WHAT YOU HAVE TO DO: Excluding any images, copy all of the lines below precisely as written.

Start of RECORD EXTRACTS

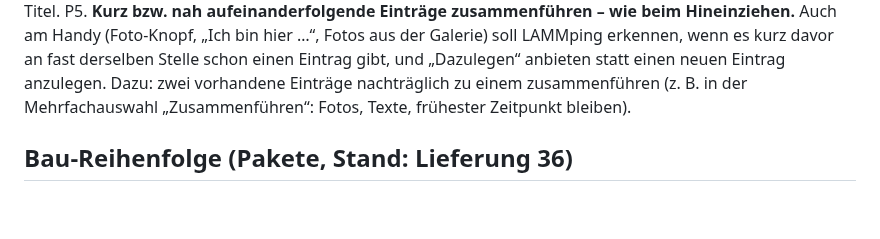
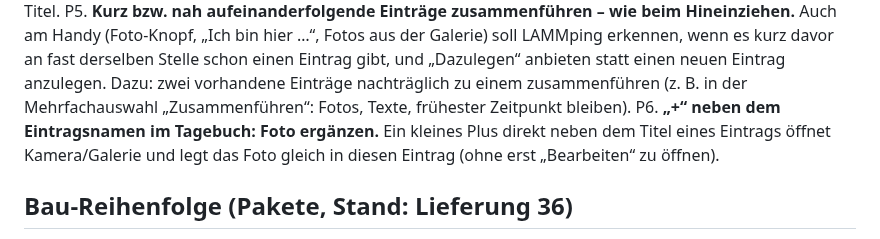
Before and after one commit to tobilamm-ctrl/empty, a Markdown page: camper-app/IDEEN.md, the part around the change. Rendered like a GitHub page; blank space fills up the shorter version.

Commit message:
Merkliste: Praxistest P6 Plus am Eintrag für Foto
Co-Authored-By: Claude Opus 5.5 <noreply@anthropic.com>
Claude-Session: https://claude.ai/code/session_01MzRfWyjamyiu9F2Dg7jYc5

```diff
--- a/camper-app/IDEEN.md
+++ b/camper-app/IDEEN.md
@@ -156,6 +156,8 @@ P5. **Kurz bzw. nah aufeinanderfolgende Einträge zusammenführen – wie beim H
     einen Eintrag gibt, und „Dazulegen“ anbieten statt einen neuen Eintrag anzulegen. Dazu: zwei vorhandene Einträge
     nachträglich zu einem zusammenführen (z. B. in der Mehrfachauswahl „Zusammenführen“: Fotos, Texte, frühester
     Zeitpunkt bleiben).
+P6. **„+“ neben dem Eintragsnamen im Tagebuch: Foto ergänzen.** Ein kleines Plus direkt neben dem Titel eines Eintrags
+    öffnet Kamera/Galerie und legt das Foto gleich in diesen Eintrag (ohne erst „Bearbeiten“ zu öffnen).
 
 ## Bau-Reihenfolge (Pakete, Stand: Lieferung 36)
 
```
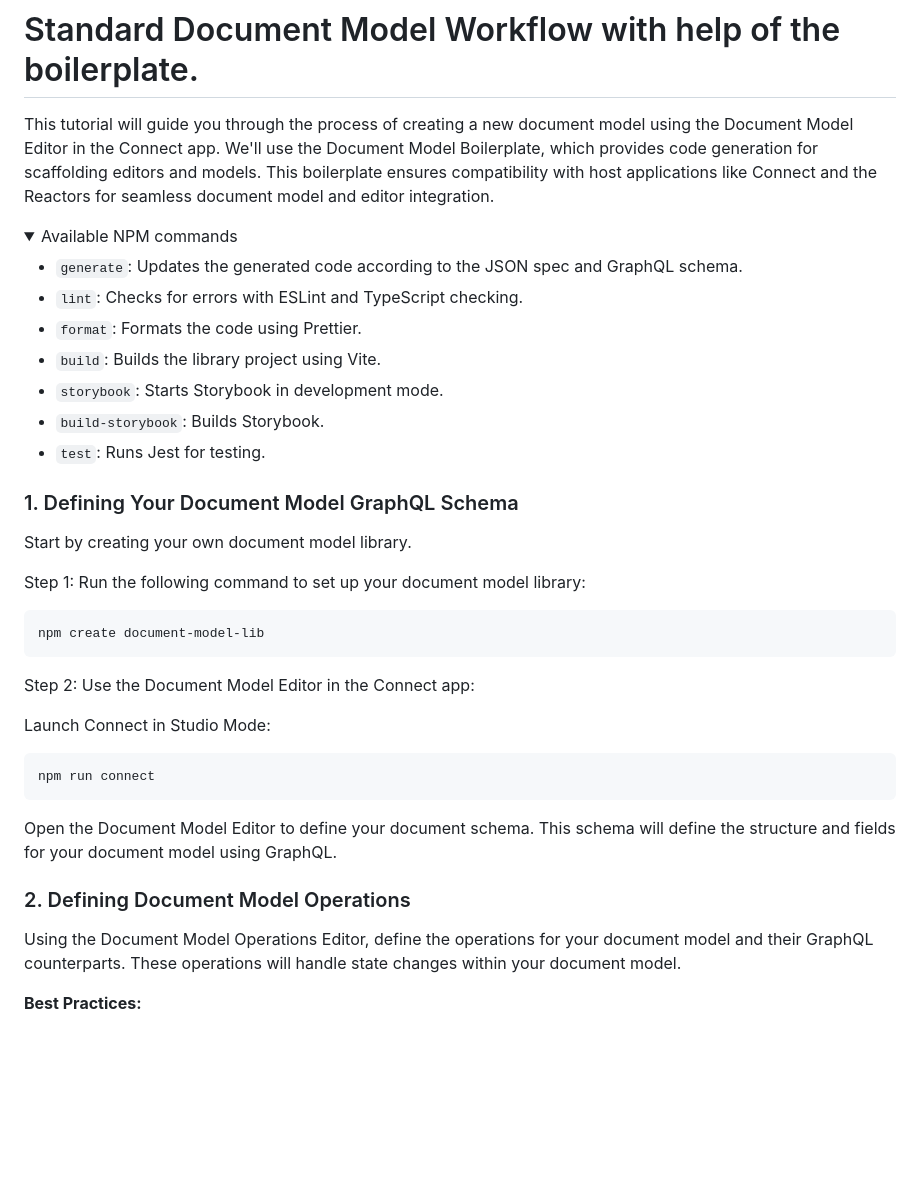
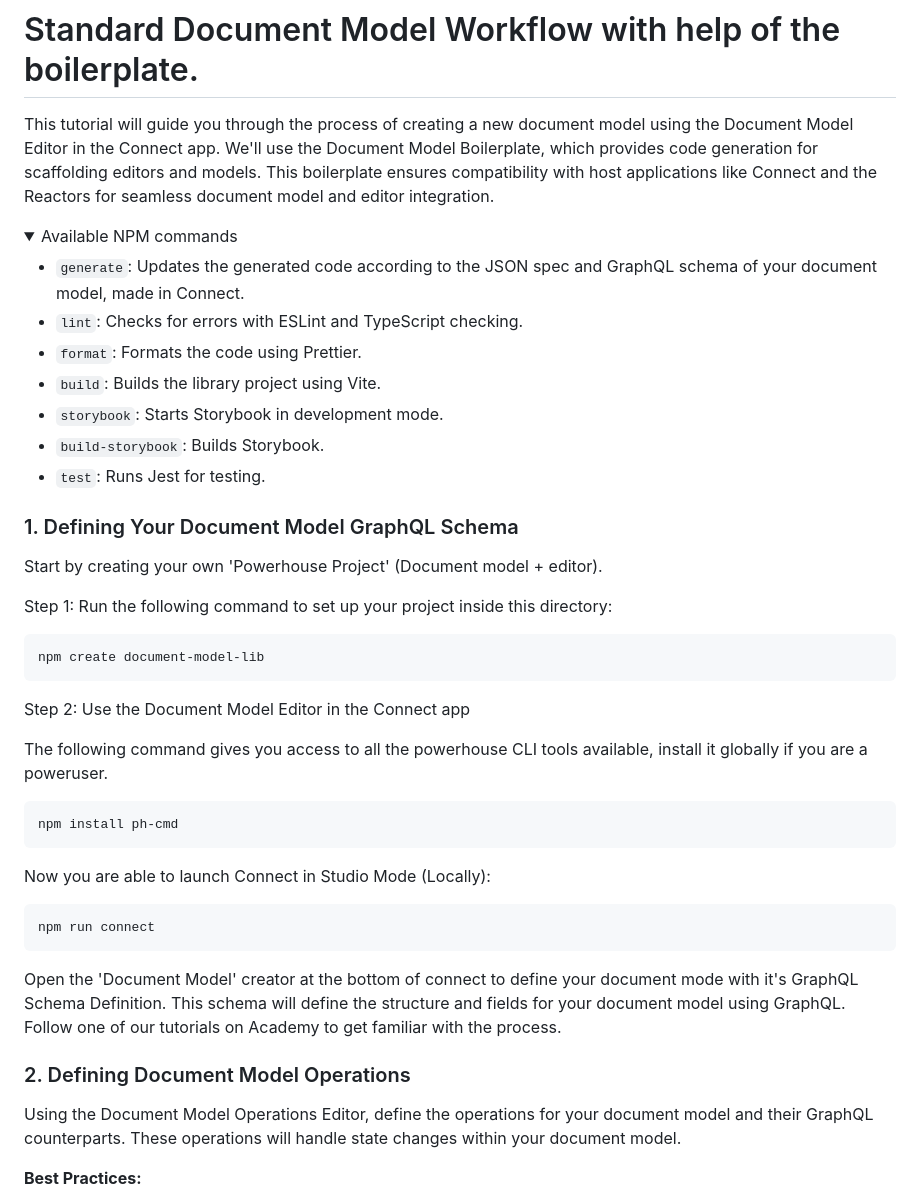
Before and after one commit to powerhouse-inc/document-model-boilerplate, a Markdown page: README.md, the part around the change. Drawn GitHub-style; folded sections open; blank space fills up the shorter version.

````diff
--- a/README.md
+++ b/README.md
@@ -6,7 +6,7 @@ This boilerplate ensures compatibility with host applications like Connect and t
 <details>
 <summary>Available NPM commands</summary>
 
--   `generate`: Updates the generated code according to the JSON spec and GraphQL schema.
+-   `generate`: Updates the generated code according to the JSON spec and GraphQL schema of your document model, made in Connect.
 -   `lint`: Checks for errors with ESLint and TypeScript checking.
 -   `format`: Formats the code using Prettier.
 -   `build`: Builds the library project using Vite.
@@ -17,27 +17,34 @@ This boilerplate ensures compatibility with host applications like Connect and t
 </details>
 
 ### 1. Defining Your Document Model GraphQL Schema
-Start by creating your own document model library.
+Start by creating your own 'Powerhouse Project' (Document model + editor).
 
-Step 1: Run the following command to set up your document model library:
+Step 1: Run the following command to set up your project inside this directory:
 
 ```bash
 npm create document-model-lib
 ```
 
-Step 2: Use the Document Model Editor in the Connect app:
+Step 2: Use the Document Model Editor in the Connect app
 
-Launch Connect in Studio Mode:
+The following command gives you access to all the powerhouse CLI tools available, install it globally if you are a poweruser.
+
+```bash
+npm install ph-cmd
+```
+Now you are able to launch Connect in Studio Mode (Locally):
 
 ```bash
 npm run connect
 ```
 
-Open the Document Model Editor to define your document schema.
+Open the 'Document Model' creator at the bottom of connect to define your document mode with it's GraphQL Schema Definition.
 This schema will define the structure and fields for your document model using GraphQL.
+Follow one of our tutorials on Academy to get familiar with the process.
 
 ### 2. Defining Document Model Operations
-Using the Document Model Operations Editor, define the operations for your document model and their GraphQL counterparts. These operations will handle state changes within your document model.
+Using the Document Model Operations Editor, define the operations for your document model and their GraphQL counterparts.
+These operations will handle state changes within your document model.
 
 **Best Practices:**
 
````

End of RECORD EXTRACTS

EXERCISE ANSWER:
Before and after one commit to tobilamm-ctrl/empty, a Markdown page: camper-app/IDEEN.md, the part around the change. Rendered like a GitHub page; blank space fills up the shorter version.

Commit message:
Merkliste: Praxistest P6 Plus am Eintrag für Foto
Co-Authored-By: Claude Opus 5.5 <noreply@anthropic.com>
Claude-Session: https://claude.ai/code/session_01MzRfWyjamyiu9F2Dg7jYc5

```diff
--- a/camper-app/IDEEN.md
+++ b/camper-app/IDEEN.md
@@ -156,6 +156,8 @@ P5. **Kurz bzw. nah aufeinanderfolgende Einträge zusammenführen – wie beim H
     einen Eintrag gibt, und „Dazulegen“ anbieten statt einen neuen Eintrag anzulegen. Dazu: zwei vorhandene Einträge
     nachträglich zu einem zusammenführen (z. B. in der Mehrfachauswahl „Zusammenführen“: Fotos, Texte, frühester
     Zeitpunkt bleiben).
+P6. **„+“ neben dem Eintragsnamen im Tagebuch: Foto ergänzen.** Ein kleines Plus direkt neben dem Titel eines Eintrags
+    öffnet Kamera/Galerie und legt das Foto gleich in diesen Eintrag (ohne erst „Bearbeiten“ zu öffnen).
 
 ## Bau-Reihenfolge (Pakete, Stand: Lieferung 36)
 
```
Before and after one commit to powerhouse-inc/document-model-boilerplate, a Markdown page: README.md, the part around the change. Drawn GitHub-style; folded sections open; blank space fills up the shorter version.

````diff
--- a/README.md
+++ b/README.md
@@ -6,7 +6,7 @@ This boilerplate ensures compatibility with host applications like Connect and t
 <details>
 <summary>Available NPM commands</summary>
 
--   `generate`: Updates the generated code according to the JSON spec and GraphQL schema.
+-   `generate`: Updates the generated code according to the JSON spec and GraphQL schema of your document model, made in Connect.
 -   `lint`: Checks for errors with ESLint and TypeScript checking.
 -   `format`: Formats the code using Prettier.
 -   `build`: Builds the library project using Vite.
@@ -17,27 +17,34 @@ This boilerplate ensures compatibility with host applications like Connect and t
 </details>
 
 ### 1. Defining Your Document Model GraphQL Schema
-Start by creating your own document model library.
+Start by creating your own 'Powerhouse Project' (Document model + editor).
 
-Step 1: Run the following command to set up your document model library:
+Step 1: Run the following command to set up your project inside this directory:
 
 ```bash
 npm create document-model-lib
 ```
 
-Step 2: Use the Document Model Editor in the Connect app:
+Step 2: Use the Document Model Editor in the Connect app
 
-Launch Connect in Studio Mode:
+The following command gives you access to all the powerhouse CLI tools available, install it globally if you are a poweruser.
+
+```bash
+npm install ph-cmd
+```
+Now you are able to launch Connect in Studio Mode (Locally):
 
 ```bash
 npm run connect
 ```
 
-Open the Document Model Editor to define your document schema.
+Open the 'Document Model' creator at the bottom of connect to define your document mode with it's GraphQL Schema Definition.
 This schema will define the structure and fields for your document model using GraphQL.
+Follow one of our tutorials on Academy to get familiar with the process.
 
 ### 2. Defining Document Model Operations
-Using the Document Model Operations Editor, define the operations for your document model and their GraphQL counterparts. These operations will handle state changes within your document model.
+Using the Document Model Operations Editor, define the operations for your document model and their GraphQL counterparts.
+These operations will handle state changes within your document model.
 
 **Best Practices:**
 
````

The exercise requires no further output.